#### [Task instructions]
All that is needed is each line of the entries holding the word "transition", copied as it stands.

#### [Input]

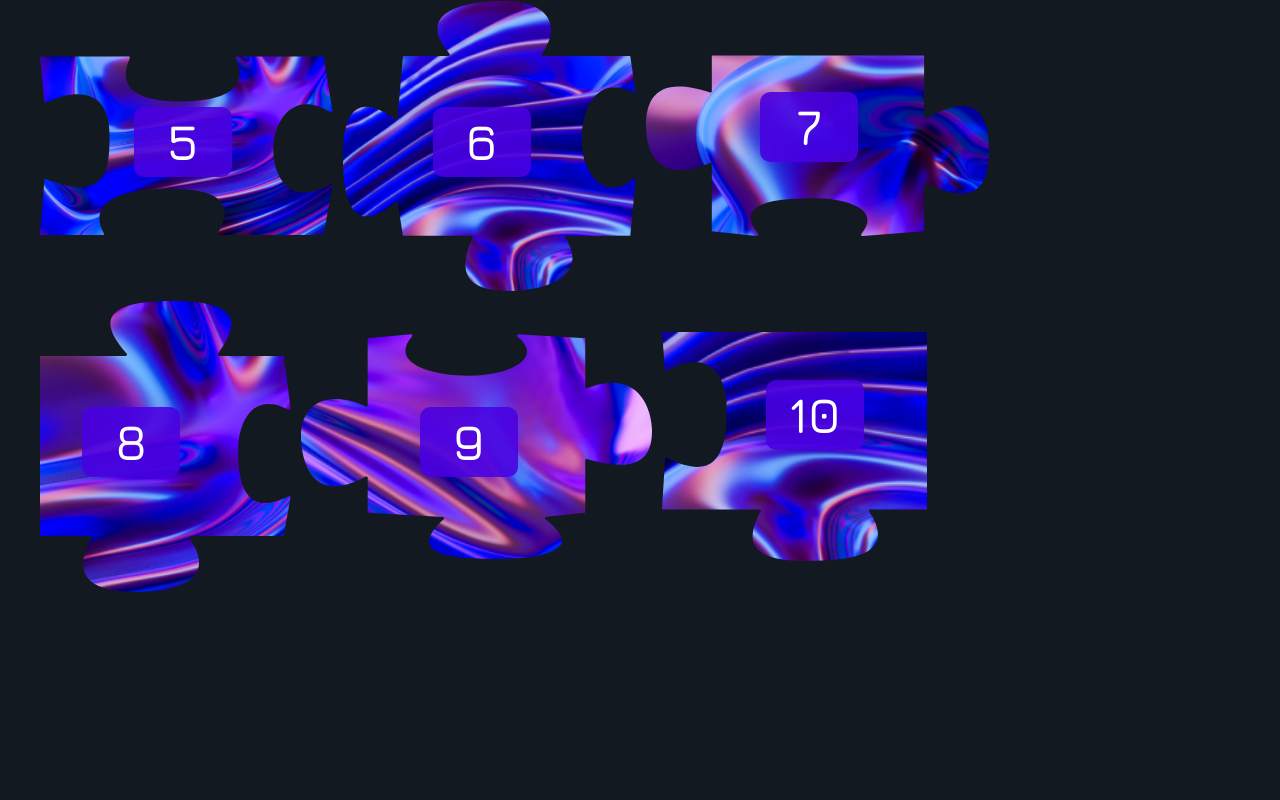
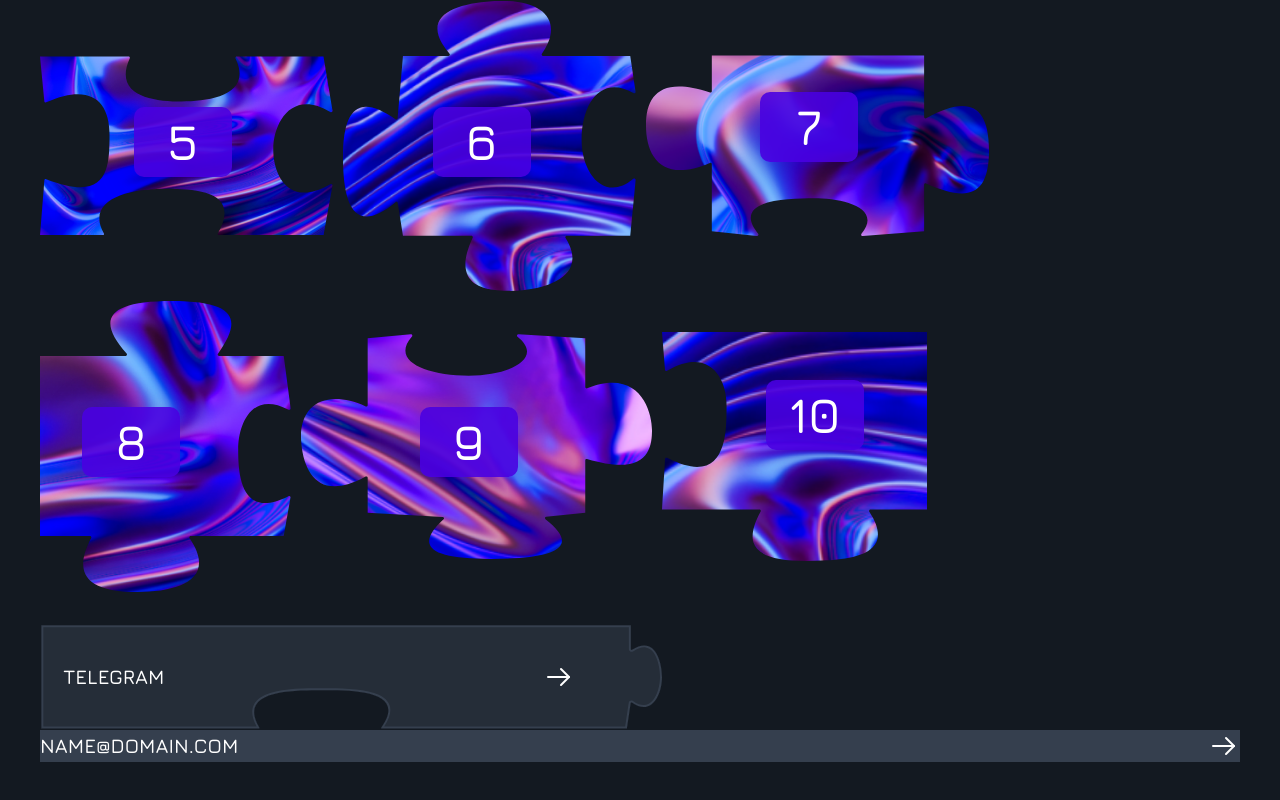
Before and after one commit to Alex-Nicalace/webcraft, a React (Vite) app: page / in a window 1280 px wide. Shown: the part 4284-5084 px from the top of the page. Before the commit the page ends 5052 px from the top, so only its background shows below. Built offline with nearby package versions, Linux system fonts and the light colour scheme.

Commit message:
ContactPuzzle: create #1

```diff
--- a/src/App.tsx
+++ b/src/App.tsx
@@ -10,6 +10,7 @@ import Puzzle from './components/ui/Puzzle';
 import TogglerTheme from './components/ui/TogglerTheme';
 import projectImg from './assets/img/projects/Снимок экрана 2024-11-30 150026.jpg';
 import ProjectList from './components/ui/ProjectList';
+import ContactPuzzle from './components/ui/ContactPuzzle/ContactPuzzle';
 
 const PROJECTS = [
   {
@@ -240,6 +241,12 @@ function App() {
         </div>
         <br />
         <br />
+        <ContactPuzzle href="#" variant={1}>
+          Telegram
+        </ContactPuzzle>
+        <ContactPuzzle href="mailto:name@domain.com" variant={2}>
+          name@domain.com
+        </ContactPuzzle>
         <br />
         <br />
         <br />
--- /dev/null
+++ b/src/components/ui/ContactPuzzle/ContactPuzzle.scss
@@ -0,0 +1,83 @@
+@mixin puzzle(
+  $widthPuzzle,
+  $heightPuzzle,
+  $clipPathOter,
+  $clipPathInner,
+  $marginLeft,
+  $marginRight
+) {
+  width: percent($widthPuzzle, 1800);
+  aspect-ratio: #{$widthPuzzle} / #{$heightPuzzle};
+  min-height: rem(74);
+  clip-path: url($clipPathOter);
+
+  &::before {
+    clip-path: url($clipPathInner);
+  }
+
+  .contact-puzzle {
+    // .contact-puzzle__text
+    &__text {
+      margin-left: percent($marginLeft, $widthPuzzle);
+    }
+    // .contact-puzzle__arrow
+    &__arrow {
+      margin-right: percent($marginRight, $widthPuzzle);
+    }
+  }
+}
+
+.contact-puzzle {
+  $transition: 0.3s ease-out;
+  position: relative;
+  display: flex;
+  align-items: center;
+  justify-content: space-between;
+  background-color: var(--color-contact-puzzle-border);
+
+  &::before {
+    content: '';
+    position: absolute;
+    inset: 0;
+    background-color: var(--color-contact-puzzle-bg);
+    z-index: -1;
+    transition: background-color $transition;
+  }
+
+  // .contact-puzzle__text
+  &__text {
+  }
+  // .contact-puzzle__arrow
+  &__arrow {
+    transition: transform $transition;
+  }
+  // .contact-puzzle__mask
+  &__mask {
+    position: absolute;
+    width: 0;
+    height: 0;
+  }
+
+  @media (pointer: fine) {
+    &:hover {
+      &::before {
+        background-color: var(--color-contact-puzzle-bg-hover);
+      }
+
+      .contact-puzzle__arrow {
+        transform: rotate(-45deg);
+      }
+    }
+  }
+
+  &_1 {
+    @include puzzle(
+      $widthPuzzle: 935,
+      $heightPuzzle: 159,
+      $clipPathOter: '#puzzle-footer-outer-1',
+      $clipPathInner: '#puzzle-footer-inner-1',
+      $marginLeft: 35,
+      $marginRight: 132
+    );
+  }
+}
--- /dev/null
+++ b/src/components/ui/ContactPuzzle/ContactPuzzle.tsx
@@ -0,0 +1,33 @@
+import Icon from '../Icon';
+import './ContactPuzzle.scss';
+import { TContactPuzzleProps } from './ContactPuzzle.types';
+import SvgMaskOuter from '../../../assets/img/puzzles/puzzle-footer-inner-1.svg?react';
+import SvgMaskInner from '../../../assets/img/puzzles/puzzle-footer-outer-1.svg?react';
+
+function ContactPuzzle({
+  className,
+  variant,
+  children,
+  ...props
+}: TContactPuzzleProps): JSX.Element {
+  return (
+    <a
+      className={['contact-puzzle', `contact-puzzle_${variant}`, className]
+        .filter(Boolean)
+        .join(' ')}
+      {...props}
+    >
+      <span className="contact-puzzle__text text-competencies">{children}</span>
+      <Icon
+        className="contact-puzzle__arrow"
+        name="ArrowRight"
+        width={32}
+        height={32}
+      />
+      <SvgMaskOuter className="contact-puzzle__mask" />
+      <SvgMaskInner className="contact-puzzle__mask" />
+    </a>
+  );
+}
+
+export default ContactPuzzle;
--- /dev/null
+++ b/src/components/ui/ContactPuzzle/ContactPuzzle.types.ts
@@ -0,0 +1,6 @@
+import { AnchorHTMLAttributes } from 'react';
+import { NumericRange } from '../../../types';
+
+export type TContactPuzzleProps = AnchorHTMLAttributes<HTMLAnchorElement> & {
+  variant: NumericRange<1, 6>;
+};
--- /dev/null
+++ b/src/components/ui/ContactPuzzle/index.ts
@@ -0,0 +1,4 @@
+import ContactPuzzle from './ContactPuzzle';
+export type * from './ContactPuzzle.types';
+
+export default ContactPuzzle;
--- a/src/components/ui/Puzzle/Puzzle.scss
+++ b/src/components/ui/Puzzle/Puzzle.scss
@@ -197,7 +197,7 @@
       }
 
       @include mobile-d {
-        @include adaptiveValue('font-size', 50, 40, 767);
+        @include adaptiveValue('font-size', 50, 40, 767.98);
       }
     }
     .puzzle {
--- a/src/styles/custom-properties.scss
+++ b/src/styles/custom-properties.scss
@@ -87,6 +87,10 @@
     --color-project-bg-popup: var(--bg-proekta);
 
     --color-project-list-hover-text: var(--sero-siniy);
+
+    --color-contact-puzzle-border: var(--vspomogatelnyy-1);
+    --color-contact-puzzle-bg: var(--sero-siniy);
+    --color-contact-puzzle-hover-bg: var(--vspomogatelnyy-1);
   }
 
   &.light-mode {
@@ -116,5 +120,9 @@
     --color-project-bg-popup: var(--bg-proekta-light);
 
     --color-project-list-hover-text: var(--vspomogatelnyy-1-light);
+
+    --color-contact-puzzle-border: var(--sero-goluboy-light);
+    --color-contact-puzzle-bg: var(--vspomogatelnyy-1-light);
+    --color-contact-puzzle-hover-bg: var(--sero-goluboy-light);
   }
 }
--- /dev/null
+++ b/src/types/index.ts
@@ -0,0 +1 @@
+export type * from './NumericRange';
```
Also changed, not shown: src/types/NumericRange.ts (added, +13 -0 lines), src/assets/img/puzzles/puzzle-footer-inner-1.svg (added), src/assets/img/puzzles/puzzle-footer-outer-1.svg (added).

#### [Finished task]
+  $transition: 0.3s ease-out;
+    transition: background-color $transition;
+    transition: transform $transition;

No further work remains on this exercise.